I remember back in those traumatic months in 1979, taking care of Mother as she lost her lengthy battle with pancreatic cancer. I was a young wife and mother of three at the time, with little or no insight beyond how to whip up a scrumptious batch of brownies, the virtues of fresh, line-dried bedding, how to get a husband to do what you want him to do without nagging, and believing if I obeyed the Ten Commandments all my prayers would be answered (realizing since that sometimes the answer is “no.”)
It was then that Mother was confined to a hospital bed in her dining room. Our family took turns staying with her and tending to her needs. What had kept Meta Lewis going for eight years with incurable pancreatic cancer was her iron will and her deep faith in the Lord. She did not accept any medical treatments after her diagnosis and remained working at Camera Art up to those final months at home.
I gained weight as I cooked and indulged in the rich food she craved. Her appetite would fade after a few bites. She seemed to be physically dissolving away. Cancer is a relentless forager, invasive and consuming. When I complained about wanting to slim down, she always reminded me to be careful what I wished for, considering the great amount of weight cancer took from her once strong and vibrant body.
Mom did not allow terminal cancer to define who she was. She lived out her final years giving of herself more fervently than ever. I did not realize how much energy and stamina it takes to be the person others need you to be, and expect of you, until I fought breast cancer myself, in 1996, facing my own mortality. Then I truly understood how courageous Mother had been.
As I sat beside Mom’s sick bed, it was not entirely a sad time. We talked more openly and unguardedly than we ever had.

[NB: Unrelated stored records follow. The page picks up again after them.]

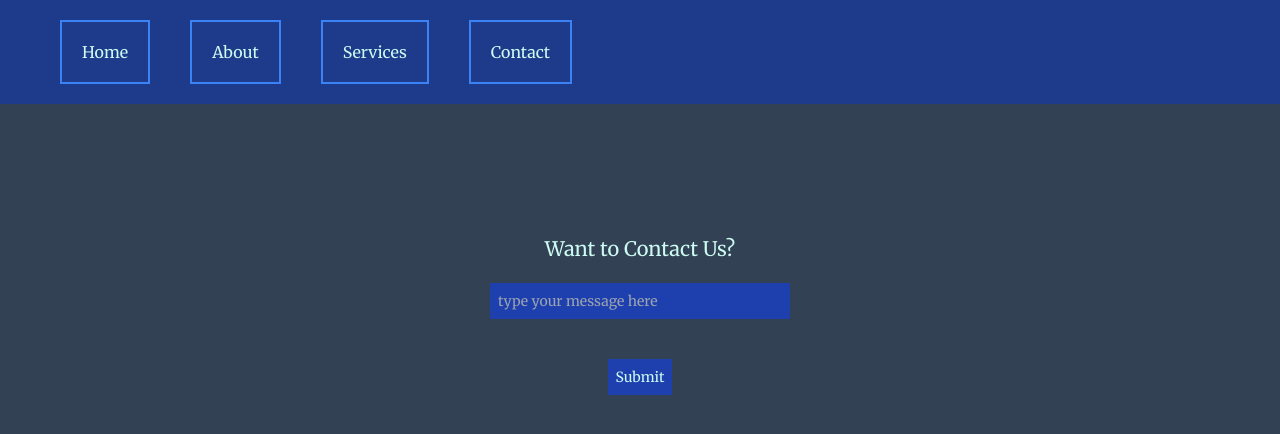
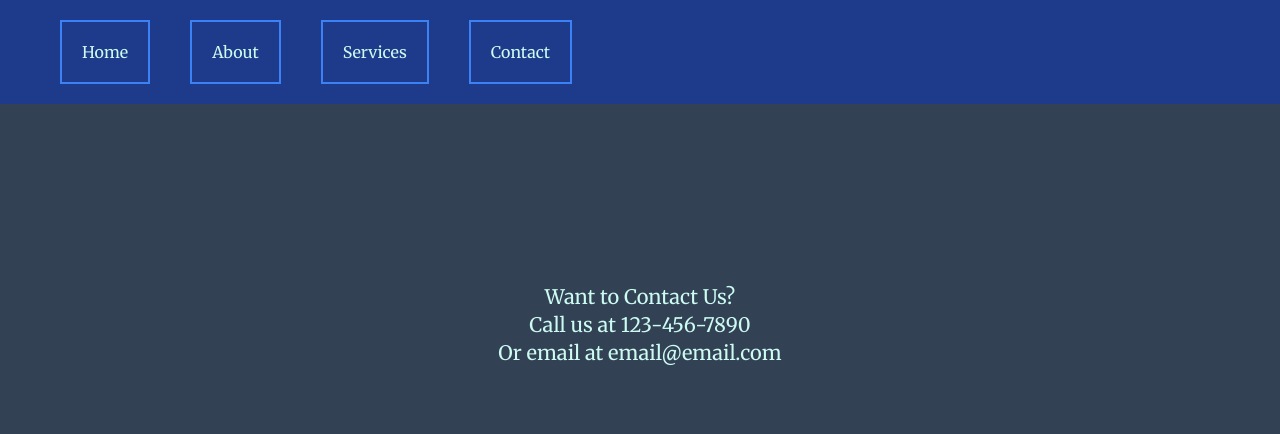
Before and after one commit to ybot1122/playground, a Next.js app in the folder app-route-tutorial/: page /contact in a window 1280 px wide. Shown: the top 434 px of the page. Built offline with nearby package versions, Linux system fonts and the light colour scheme.

Commit message:
final instructions

```diff
--- a/app-route-tutorial/src/app/contact/page.tsx
+++ b/app-route-tutorial/src/app/contact/page.tsx
@@ -1,4 +1,3 @@
-import ContactForm from "@/components/ContactForm";
 import Container from "@/components/Container";
 
 export default function Contact() {
@@ -6,7 +5,8 @@ export default function Contact() {
     <main className="">
       <Container>
         <p>Want to Contact Us?</p>
-        <ContactForm />
+        <p>Call us at 123-456-7890</p>
+        <p>Or email at email@email.com</p>
       </Container>
     </main>
   );
--- a/app-route-tutorial/src/components/ContactForm.tsx
+++ /dev/null
@@ -1,21 +0,0 @@
-"use client";
-
-export default function () {
-  return (
-    <>
-      <input
-        type="message"
-        placeholder="type your message here"
-        className="bg-blue-800 p-2 m-5 text-sm w-[300px]"
-      />
-      <input
-        type="submit"
-        className="bg-blue-800 p-2 m-5 text-sm cursor-pointer"
-        onClick={() => {
-          throw new Error("Whoa!!");
-        }}
-        value="Submit"
-      />
-    </>
-  );
-}
```
Also changed, not shown: 1 other file (tests, documents, lock files or other folders).
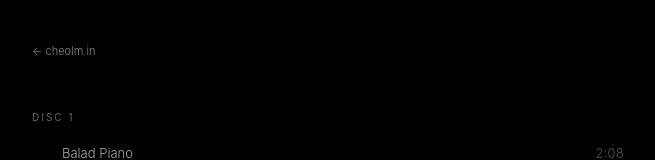
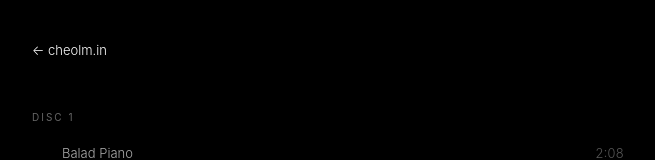
Before and after one commit to lauren065/i, a Next.js app: page /studio in a window 1280 px wide. Shown: the top 160 px of the page, without its empty margins (312-967 px from the left). Built offline with nearby package versions, Linux system fonts and the light colour scheme.

Commit message:
fix(studio): use next/link for internal navigation

```diff
--- a/pages/studio.tsx
+++ b/pages/studio.tsx
@@ -1,5 +1,6 @@
 import { useEffect, useRef, useState } from 'react';
 import Head from 'next/head';
+import Link from 'next/link';
 import tracks from '../lib/tracks.json';
 
 type Track = {
@@ -87,7 +88,7 @@ export default function Studio() {
       </Head>
       <div className="studio">
         <header>
-          <a href="/" className="back">← cheolm.in</a>
+          <Link href="/" className="back">← cheolm.in</Link>
         </header>
         <main>
           {SECTION_ORDER.filter((s) => sections[s]).map((section) => (
```
Also changed, not shown: 1 other file (tests, documents, lock files or other folders).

At times, it was enough just being there with her. I had not expected to be uplifted in such a situation. I was reminded of a Chinese proverb that says, “The best of friends share the same silences.” Dying is not all sorrow, grief, and suffering. I learned, from those early years, it’s therapeutic to share joy and laughter amid the tears.
Spirituality is the wellspring of the soul. One can have soul without religion, but religion is empty without soul. We don’t all find God in the same way. The soul is a place of retreat; that pulse deep within that bears itself to enrichment.
Who is any man to separate himself from other men, either by conceit or hatred? Nothing is less humane than to look past another human being as though he or she doesn’t exist. A virtuous soul carries one above the pettiness of humanity.
Janet Burns lives in Lewiston. She can be reached at email@example.com.